AD 2 student Elin Borgman says she’s been incredibly lucky. Like many of her female classmates, the eighteen-year-old was second cast for the peasant girls (act one) and the wilis (act two) in Giselle. But the dancer Elin was understudying for the wilis went off after the first night, so that Elin got to dance seventeen performances as a wili, besides regular appearances as a peasant girl. “That was really unexpected”, she says. “There was hardly any rehearsal time for the second cast wilis, so we weren’t sure if we’d get on stage at all, and then suddenly there you are, night after night.”
‘You really feel the emotion’
Elin had already danced as a young pupil in The Nutcracker and the Mouse King, in Ted Brandsen’s Mata Hari (both NBA 1) and in Swan Lake (NBA 4), and last year she also danced the czardas in Swan Lake, but she never had such important roles as now, in Giselle. “It’s such a wonderful production”, she says. “The more often I dance in the performance, the more special little details I discover in the choreography.

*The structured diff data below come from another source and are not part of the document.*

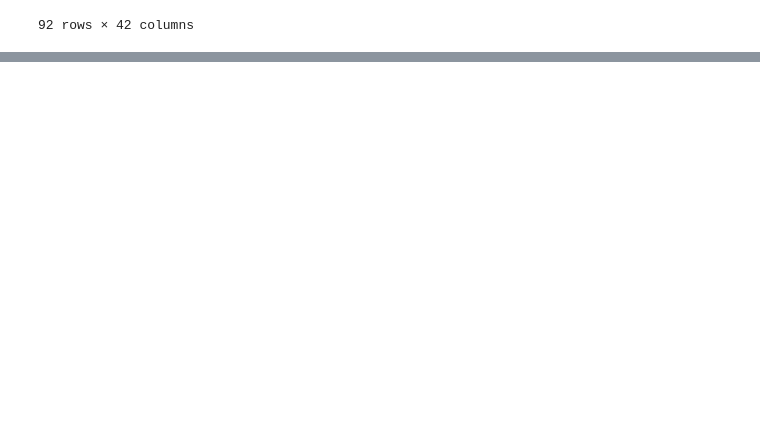
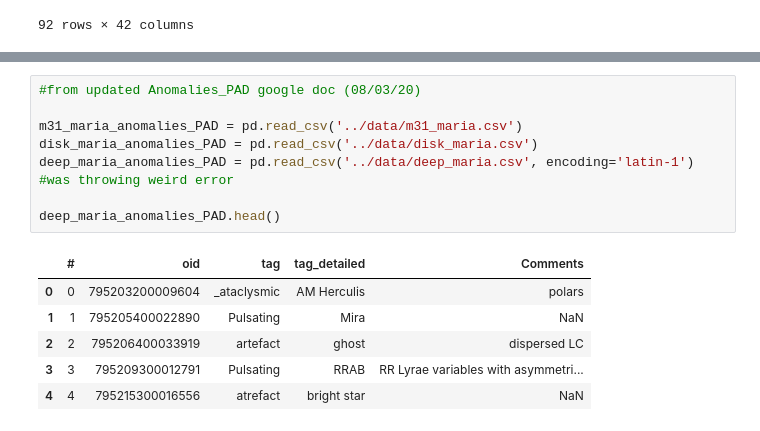
Before and after one commit to snad-space/zwad, a Jupyter notebook: notebooks/make_anomalies_tables.ipynb, the cells around one changed output, grey strips where cells are left out. Drawn from its saved outputs; the diff is of its cells as text; blank space fills up the shorter version.

```diff
--- a/notebooks/make_anomalies_tables.ipynb
+++ b/notebooks/make_anomalies_tables.ipynb
@@ -168,0 +213,15 @@ deep_anom #remember to set 'oid' in file and format cells -> number
+# %%
+#from updated Anomalies_PAD google doc (08/03/20)
+
+m31_maria_anomalies_PAD = pd.read_csv('../data/m31_maria.csv')
+disk_maria_anomalies_PAD = pd.read_csv('../data/disk_maria.csv')
+deep_maria_anomalies_PAD = pd.read_csv('../data/deep_maria.csv', encoding='latin-1') #was throwing weird error
+
+deep_maria_anomalies_PAD.head()
+# %% [output]
+|  | # | oid | tag | tag_detailed | Comments |
+| 0 | 0 | 795203200009604 | _ataclysmic | AM Herculis | polars |
+| 1 | 1 | 795205400022890 | Pulsating | Mira | NaN |
+| 2 | 2 | 795206400033919 | artefact | ghost | dispersed LC |
+| 3 | 3 | 795209300012791 | Pulsating | RRAB | RR Lyrae variables with asymmetri... |
+| 4 | 4 | 795215300016556 | atrefact | bright star | NaN |
```
Also changed, not shown: parts of 6 cells of this notebook, 11 other files.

Of course, the second act is not very realistic (the wilis are the spirits of girls who have died before their wedding day – ed.), but the first act most definitely is. Even as a corps de ballet dancer, you really feel the emotion of Giselle when she finds out she’s been deceived by Albrecht.”
Elin feels privileged in any case just to be able to stand on stage among all those amazing dancers of Dutch National Ballet and see from up close what goes on behind the scenes in a big ballet company. “Although at the same time it’s pretty tiring to dance so many performances. After a series of Giselle in Amsterdam, we then took the production on tour all over the country, which meant very long days, while I’m also very busy at the moment making my audition videos.”
And yes, taking part in Giselle – and soon being seen in the production in cinemas all over the world – has further fuelled her dream of dancing full-time with Dutch National Ballet. But Elin wants to be realistic as well. “Now the artistic staff of the company at least have an idea of who I am and what I can do”, she laughs, “but it’s never good to put all your eggs in one basket. Then you only run more risk of being disappointed.”